Her message includes several Big Questions for reflection, and is available electronically – Vocation as Path: Following the Questions
Distinguished Fellow in the Christensen Center for Vocation at Augsburg College
Appointed as a Distinguished Fellow in Augsburg’s Christensen Center for Vocation, The Rev. Mark S. Hanson leads national and international initiatives to advance interfaith dialogue, inspire peacemaking, and support the College’s commitment to vocational discernment. In addition, he serves as a major gifts advisor for “Always Being Made New: The Campaign for the Evangelical Lutheran Church in America.”
Prior to his current appointments, Hanson served as presiding bishop of the ELCA. He was elected to this position by the Churchwide Assembly of the ELCA in August 2001 and was reelected in 2007. In 2003, he was elected to serve, concurrently, as president of the Lutheran World Federation, a position he held until 2010.
Before being elected as ELCA presiding bishop, he served as bishop of the Saint Paul Area Synod (3H). He had been elected to serve a second term in Saint Paul earlier that same year. Prior to being elected synod bishop, he served as pastor of three Minnesota congregations: Prince of Glory Lutheran Church, Minneapolis; Edina (Minnesota) Community Lutheran Church; and University Lutheran Church of Hope in Minneapolis.

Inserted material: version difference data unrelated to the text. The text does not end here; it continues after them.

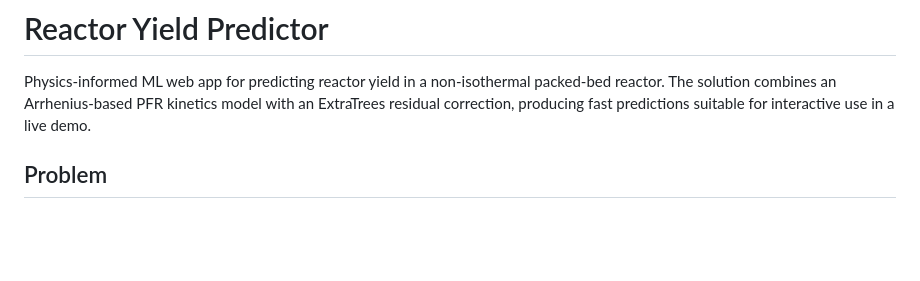
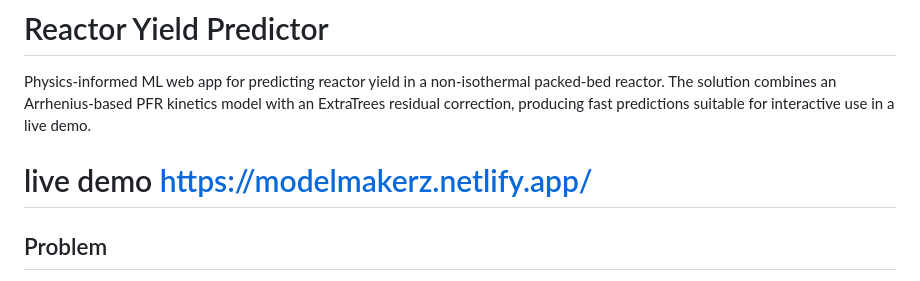
Before and after one commit to Sakshitha-7/modelmakers-reactor-yield, a Markdown page: README.md, the part around the change. Drawn GitHub-style; blank space fills up the shorter version.

Commit message:
Add live demo link to README
Added link to live demo in the README.

```diff
--- a/README.md
+++ b/README.md
@@ -1,7 +1,7 @@
 # Reactor Yield Predictor
 
 Physics-informed ML web app for predicting reactor yield in a non-isothermal packed-bed reactor. The solution combines an Arrhenius-based PFR kinetics model with an ExtraTrees residual correction, producing fast predictions suitable for interactive use in a live demo.
-
+# live demo https://modelmakerz.netlify.app/
 ## Problem
 
 The reactor system is a series reaction network of the form A → B → C in a non-isothermal plug-flow reactor. The yield of the intermediate product B depends on the interaction between residence time, thermal profile, and operating conditions such as feed rate, concentration, reactor length, and jacket temperature.
```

Born in Minneapolis on December 2, 1946, he graduated from Augsburg College with a B.A. in sociology. He was a Rockefeller Fellow at Union Theological Seminary, New York City, and received a Master of Divinity degree there in 1972. He also attended Luther Seminary, St. Paul, Minnesota, and was a Merrill Fellow at Harvard Divinity School in 1979.
In his work as president of the Lutheran World Federation and as presiding bishop of the ELCA, Hanson has traveled widely throughout the world, sharing a confident hope in God’s promises and a vision of the joyful freedom in Christian community and mission.
Hanson is widely known as a leader with an evangelical passion and imagination who embraces the Christian tradition, the Christian community, and the world with both generous goodwill and thoughtful insight. He has been an articulate advocate for the renewal of the church’s preaching and public voice, for the strengthening of ecumenical and inter-religious relationships, and for reconciliation and justice in society, with attention especially to those who live with poverty and discrimination.
Hanson has received several honorary degrees, including Doctor of Humane Letters from Augsburg College, Wittenberg University, and Grand View University, Doctor of Humanities from Capital University, Doctor of Divinity from Lenoir-Rhyne College, Wartburg Theological Seminary, Susquehanna University, Wartburg College, and The Academy of Ecumenical Indian Theology and Church Administration.
He is the author of Faithful Yet Changing, the Church in Challenging Times and Faithful and Courageous, Christians in Unsettling Times both from Augsburg Fortress, Publishers.
Married to Ione (Agrimson), they are the parents of Aaron, Alyssa, Rachel, Ezra, Isaac and Elizabeth, and grandparents to Naomi, Kingston, Sam, Danielle and Sophia. Before moving to Chicago, Ione was the director of social work at Minneapolis and St. Paul Children’s Hospitals.
The Center for Global Education and Experience, in partnership with the Bernhard Christensen Center for Vocation, is pleased to offer Education for Vocation: An International Professional Development Seminar. This seminar will take place in Cuernavaca, Mexico from July 11-July 19, 2015 and is designed for educators from a variety of backgrounds and institutions. Participants will explore diverse cultural and theological understandings of vocation and the impact of cross-cultural encounters upon vocation. The group will engage with a broad cross-section of Mexican society regarding the different way that their vocations have been shaped by their cultural, theological, and social locations. There will be ample opportunity to explore new ways to help your students and constituents reflect upon their vocations in today’s global context and share ideas with colleagues from other US-based institutions.